━━━ Extracted entries

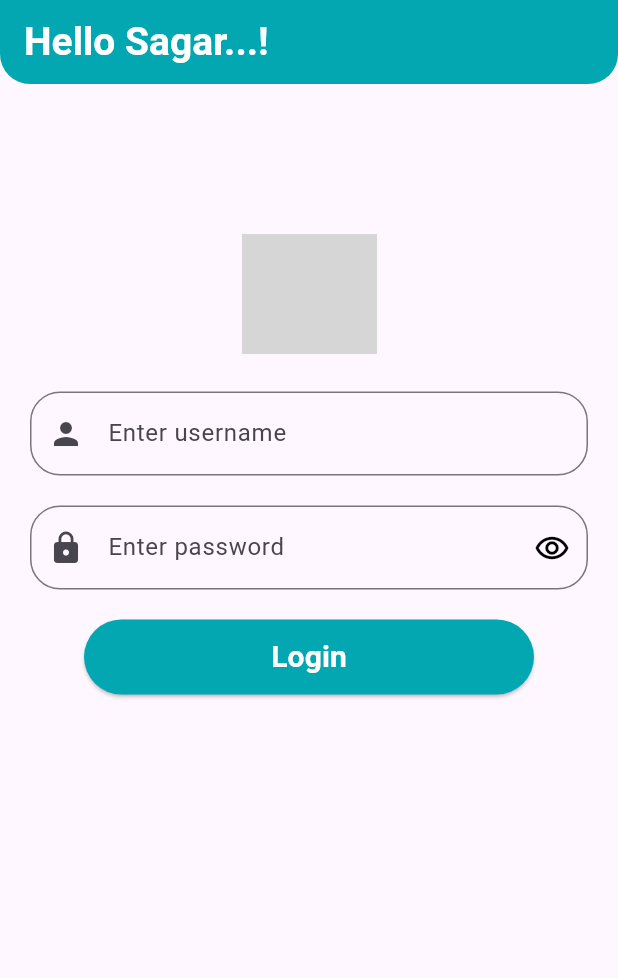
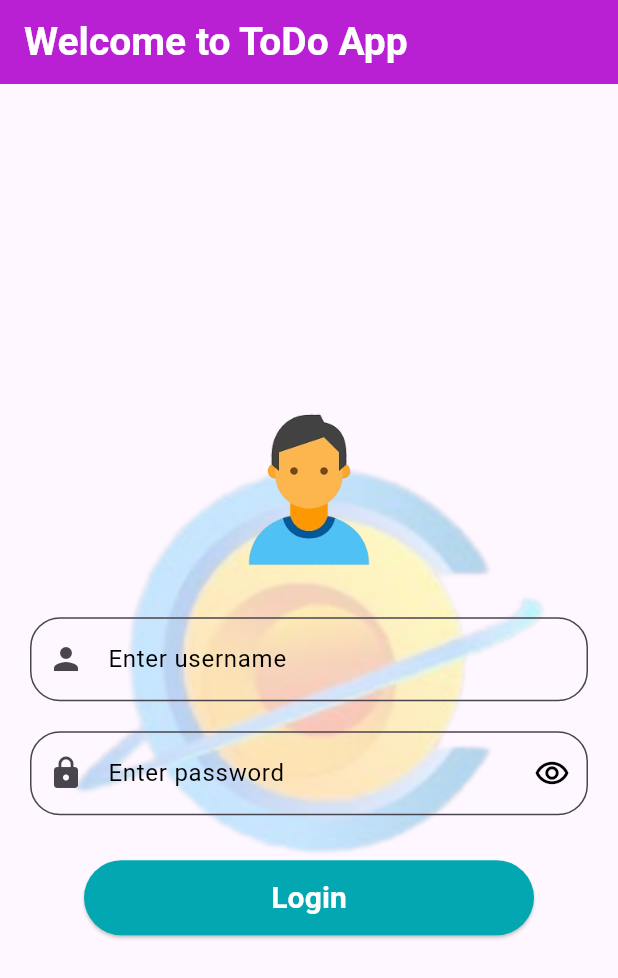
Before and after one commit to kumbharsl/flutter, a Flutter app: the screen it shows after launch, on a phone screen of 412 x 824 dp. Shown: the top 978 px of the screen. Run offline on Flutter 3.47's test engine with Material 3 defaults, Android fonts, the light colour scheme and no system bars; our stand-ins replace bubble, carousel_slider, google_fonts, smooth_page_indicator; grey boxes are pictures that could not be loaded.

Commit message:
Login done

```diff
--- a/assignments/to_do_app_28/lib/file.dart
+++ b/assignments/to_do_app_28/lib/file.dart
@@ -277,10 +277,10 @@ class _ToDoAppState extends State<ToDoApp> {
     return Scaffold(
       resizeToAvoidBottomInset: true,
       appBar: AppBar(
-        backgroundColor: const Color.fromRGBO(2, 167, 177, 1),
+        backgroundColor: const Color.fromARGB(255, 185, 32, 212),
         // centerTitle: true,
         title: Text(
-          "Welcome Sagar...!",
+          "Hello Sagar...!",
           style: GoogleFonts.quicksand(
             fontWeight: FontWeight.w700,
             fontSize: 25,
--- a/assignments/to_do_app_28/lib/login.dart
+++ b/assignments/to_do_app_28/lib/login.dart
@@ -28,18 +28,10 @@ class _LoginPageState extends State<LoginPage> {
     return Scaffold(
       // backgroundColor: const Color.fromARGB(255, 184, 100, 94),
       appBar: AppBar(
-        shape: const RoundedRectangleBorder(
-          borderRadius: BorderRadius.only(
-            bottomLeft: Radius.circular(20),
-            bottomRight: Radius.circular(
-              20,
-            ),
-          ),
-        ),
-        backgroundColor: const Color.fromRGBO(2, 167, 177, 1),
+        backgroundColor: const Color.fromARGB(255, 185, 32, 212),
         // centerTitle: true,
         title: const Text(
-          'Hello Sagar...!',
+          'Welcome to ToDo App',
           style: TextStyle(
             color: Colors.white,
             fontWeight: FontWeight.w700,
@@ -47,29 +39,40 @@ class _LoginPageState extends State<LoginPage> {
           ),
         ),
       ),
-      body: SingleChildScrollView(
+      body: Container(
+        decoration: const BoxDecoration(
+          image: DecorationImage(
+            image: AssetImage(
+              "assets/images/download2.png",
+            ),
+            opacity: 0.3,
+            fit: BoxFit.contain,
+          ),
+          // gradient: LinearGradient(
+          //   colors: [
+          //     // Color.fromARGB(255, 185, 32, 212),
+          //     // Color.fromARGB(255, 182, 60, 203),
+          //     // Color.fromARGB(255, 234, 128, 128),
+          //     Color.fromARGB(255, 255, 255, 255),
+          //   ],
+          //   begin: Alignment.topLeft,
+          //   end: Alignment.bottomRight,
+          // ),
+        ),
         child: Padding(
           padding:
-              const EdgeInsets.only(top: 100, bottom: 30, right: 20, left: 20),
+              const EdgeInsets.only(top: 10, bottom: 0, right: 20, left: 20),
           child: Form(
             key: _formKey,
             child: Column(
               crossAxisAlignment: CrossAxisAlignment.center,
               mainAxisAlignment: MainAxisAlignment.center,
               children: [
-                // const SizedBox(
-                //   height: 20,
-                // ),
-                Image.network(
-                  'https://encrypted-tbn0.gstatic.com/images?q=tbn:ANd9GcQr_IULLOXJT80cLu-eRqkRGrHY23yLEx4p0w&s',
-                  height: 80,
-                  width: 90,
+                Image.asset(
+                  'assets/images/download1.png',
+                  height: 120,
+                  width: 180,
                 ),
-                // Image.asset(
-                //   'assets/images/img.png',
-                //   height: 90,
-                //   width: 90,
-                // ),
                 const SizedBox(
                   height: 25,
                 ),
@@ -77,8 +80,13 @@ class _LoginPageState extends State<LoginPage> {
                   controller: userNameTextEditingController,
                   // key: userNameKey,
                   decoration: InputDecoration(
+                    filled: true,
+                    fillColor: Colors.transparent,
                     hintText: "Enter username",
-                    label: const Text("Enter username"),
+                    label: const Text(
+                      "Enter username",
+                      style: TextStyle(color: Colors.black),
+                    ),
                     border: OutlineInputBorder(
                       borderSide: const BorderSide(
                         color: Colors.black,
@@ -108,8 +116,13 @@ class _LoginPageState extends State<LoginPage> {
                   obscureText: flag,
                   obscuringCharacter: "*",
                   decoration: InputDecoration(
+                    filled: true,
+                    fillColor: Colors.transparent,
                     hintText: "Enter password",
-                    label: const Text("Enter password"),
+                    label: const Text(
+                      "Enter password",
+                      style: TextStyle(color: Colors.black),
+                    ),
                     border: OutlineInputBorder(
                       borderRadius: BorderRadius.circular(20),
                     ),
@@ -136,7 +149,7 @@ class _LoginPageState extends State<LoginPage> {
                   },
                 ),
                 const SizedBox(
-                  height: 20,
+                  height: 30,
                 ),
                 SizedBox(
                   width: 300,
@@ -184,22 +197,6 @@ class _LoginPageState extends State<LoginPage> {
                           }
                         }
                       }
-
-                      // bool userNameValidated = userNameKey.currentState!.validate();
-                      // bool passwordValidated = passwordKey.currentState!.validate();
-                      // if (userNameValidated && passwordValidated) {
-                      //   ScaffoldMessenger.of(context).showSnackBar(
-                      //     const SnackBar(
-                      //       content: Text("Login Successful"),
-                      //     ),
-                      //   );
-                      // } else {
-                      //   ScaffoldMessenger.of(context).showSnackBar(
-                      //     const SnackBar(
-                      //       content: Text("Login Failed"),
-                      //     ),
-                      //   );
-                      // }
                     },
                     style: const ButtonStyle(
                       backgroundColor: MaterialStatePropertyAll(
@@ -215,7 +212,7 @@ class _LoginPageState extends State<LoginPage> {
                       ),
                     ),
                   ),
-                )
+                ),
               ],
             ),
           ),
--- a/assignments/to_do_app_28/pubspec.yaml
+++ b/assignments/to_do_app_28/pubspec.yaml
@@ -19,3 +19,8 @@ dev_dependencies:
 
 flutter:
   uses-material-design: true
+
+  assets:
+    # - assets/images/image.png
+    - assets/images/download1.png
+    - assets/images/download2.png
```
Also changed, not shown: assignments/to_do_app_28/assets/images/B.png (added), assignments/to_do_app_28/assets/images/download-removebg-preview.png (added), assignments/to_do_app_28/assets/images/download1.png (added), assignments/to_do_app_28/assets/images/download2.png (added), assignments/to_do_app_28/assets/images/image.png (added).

━━━━━━

* What is required *
Since the copy must contain no pictures, return only the text of the records, exactly as it stands.

* Your response *
Before and after one commit to kumbharsl/flutter, a Flutter app: the screen it shows after launch, on a phone screen of 412 x 824 dp. Shown: the top 978 px of the screen. Run offline on Flutter 3.47's test engine with Material 3 defaults, Android fonts, the light colour scheme and no system bars; our stand-ins replace bubble, carousel_slider, google_fonts, smooth_page_indicator; grey boxes are pictures that could not be loaded.

Commit message:
Login done

```diff
--- a/assignments/to_do_app_28/lib/file.dart
+++ b/assignments/to_do_app_28/lib/file.dart
@@ -277,10 +277,10 @@ class _ToDoAppState extends State<ToDoApp> {
     return Scaffold(
       resizeToAvoidBottomInset: true,
       appBar: AppBar(
-        backgroundColor: const Color.fromRGBO(2, 167, 177, 1),
+        backgroundColor: const Color.fromARGB(255, 185, 32, 212),
         // centerTitle: true,
         title: Text(
-          "Welcome Sagar...!",
+          "Hello Sagar...!",
           style: GoogleFonts.quicksand(
             fontWeight: FontWeight.w700,
             fontSize: 25,
--- a/assignments/to_do_app_28/lib/login.dart
+++ b/assignments/to_do_app_28/lib/login.dart
@@ -28,18 +28,10 @@ class _LoginPageState extends State<LoginPage> {
     return Scaffold(
       // backgroundColor: const Color.fromARGB(255, 184, 100, 94),
       appBar: AppBar(
-        shape: const RoundedRectangleBorder(
-          borderRadius: BorderRadius.only(
-            bottomLeft: Radius.circular(20),
-            bottomRight: Radius.circular(
-              20,
-            ),
-          ),
-        ),
-        backgroundColor: const Color.fromRGBO(2, 167, 177, 1),
+        backgroundColor: const Color.fromARGB(255, 185, 32, 212),
         // centerTitle: true,
         title: const Text(
-          'Hello Sagar...!',
+          'Welcome to ToDo App',
           style: TextStyle(
             color: Colors.white,
             fontWeight: FontWeight.w700,
@@ -47,29 +39,40 @@ class _LoginPageState extends State<LoginPage> {
           ),
         ),
       ),
-      body: SingleChildScrollView(
+      body: Container(
+        decoration: const BoxDecoration(
+          image: DecorationImage(
+            image: AssetImage(
+              "assets/images/download2.png",
+            ),
+            opacity: 0.3,
+            fit: BoxFit.contain,
+          ),
+          // gradient: LinearGradient(
+          //   colors: [
+          //     // Color.fromARGB(255, 185, 32, 212),
+          //     // Color.fromARGB(255, 182, 60, 203),
+          //     // Color.fromARGB(255, 234, 128, 128),
+          //     Color.fromARGB(255, 255, 255, 255),
+          //   ],
+          //   begin: Alignment.topLeft,
+          //   end: Alignment.bottomRight,
+          // ),
+        ),
         child: Padding(
           padding:
-              const EdgeInsets.only(top: 100, bottom: 30, right: 20, left: 20),
+              const EdgeInsets.only(top: 10, bottom: 0, right: 20, left: 20),
           child: Form(
             key: _formKey,
             child: Column(
               crossAxisAlignment: CrossAxisAlignment.center,
               mainAxisAlignment: MainAxisAlignment.center,
               children: [
-                // const SizedBox(
-                //   height: 20,
-                // ),
-                Image.network(
-                  'https://encrypted-tbn0.gstatic.com/images?q=tbn:ANd9GcQr_IULLOXJT80cLu-eRqkRGrHY23yLEx4p0w&s',
-                  height: 80,
-                  width: 90,
+                Image.asset(
+                  'assets/images/download1.png',
+                  height: 120,
+                  width: 180,
                 ),
-                // Image.asset(
-                //   'assets/images/img.png',
-                //   height: 90,
-                //   width: 90,
-                // ),
                 const SizedBox(
                   height: 25,
                 ),
@@ -77,8 +80,13 @@ class _LoginPageState extends State<LoginPage> {
                   controller: userNameTextEditingController,
                   // key: userNameKey,
                   decoration: InputDecoration(
+                    filled: true,
+                    fillColor: Colors.transparent,
                     hintText: "Enter username",
-                    label: const Text("Enter username"),
+                    label: const Text(
+                      "Enter username",
+                      style: TextStyle(color: Colors.black),
+                    ),
                     border: OutlineInputBorder(
                       borderSide: const BorderSide(
                         color: Colors.black,
@@ -108,8 +116,13 @@ class _LoginPageState extends State<LoginPage> {
                   obscureText: flag,
                   obscuringCharacter: "*",
                   decoration: InputDecoration(
+                    filled: true,
+                    fillColor: Colors.transparent,
                     hintText: "Enter password",
-                    label: const Text("Enter password"),
+                    label: const Text(
+                      "Enter password",
+                      style: TextStyle(color: Colors.black),
+                    ),
                     border: OutlineInputBorder(
                       borderRadius: BorderRadius.circular(20),
                     ),
@@ -136,7 +149,7 @@ class _LoginPageState extends State<LoginPage> {
                   },
                 ),
                 const SizedBox(
-                  height: 20,
+                  height: 30,
                 ),
                 SizedBox(
                   width: 300,
@@ -184,22 +197,6 @@ class _LoginPageState extends State<LoginPage> {
                           }
                         }
                       }
-
-                      // bool userNameValidated = userNameKey.currentState!.validate();
-                      // bool passwordValidated = passwordKey.currentState!.validate();
-                      // if (userNameValidated && passwordValidated) {
-                      //   ScaffoldMessenger.of(context).showSnackBar(
-                      //     const SnackBar(
-                      //       content: Text("Login Successful"),
-                      //     ),
-                      //   );
-                      // } else {
-                      //   ScaffoldMessenger.of(context).showSnackBar(
-                      //     const SnackBar(
-                      //       content: Text("Login Failed"),
-                      //     ),
-                      //   );
-                      // }
                     },
                     style: const ButtonStyle(
                       backgroundColor: MaterialStatePropertyAll(
@@ -215,7 +212,7 @@ class _LoginPageState extends State<LoginPage> {
                       ),
                     ),
                   ),
-                )
+                ),
               ],
             ),
           ),
--- a/assignments/to_do_app_28/pubspec.yaml
+++ b/assignments/to_do_app_28/pubspec.yaml
@@ -19,3 +19,8 @@ dev_dependencies:
 
 flutter:
   uses-material-design: true
+
+  assets:
+    # - assets/images/image.png
+    - assets/images/download1.png
+    - assets/images/download2.png
```
Also changed, not shown: assignments/to_do_app_28/assets/images/B.png (added), assignments/to_do_app_28/assets/images/download-removebg-preview.png (added), assignments/to_do_app_28/assets/images/download1.png (added), assignments/to_do_app_28/assets/images/download2.png (added), assignments/to_do_app_28/assets/images/image.png (added).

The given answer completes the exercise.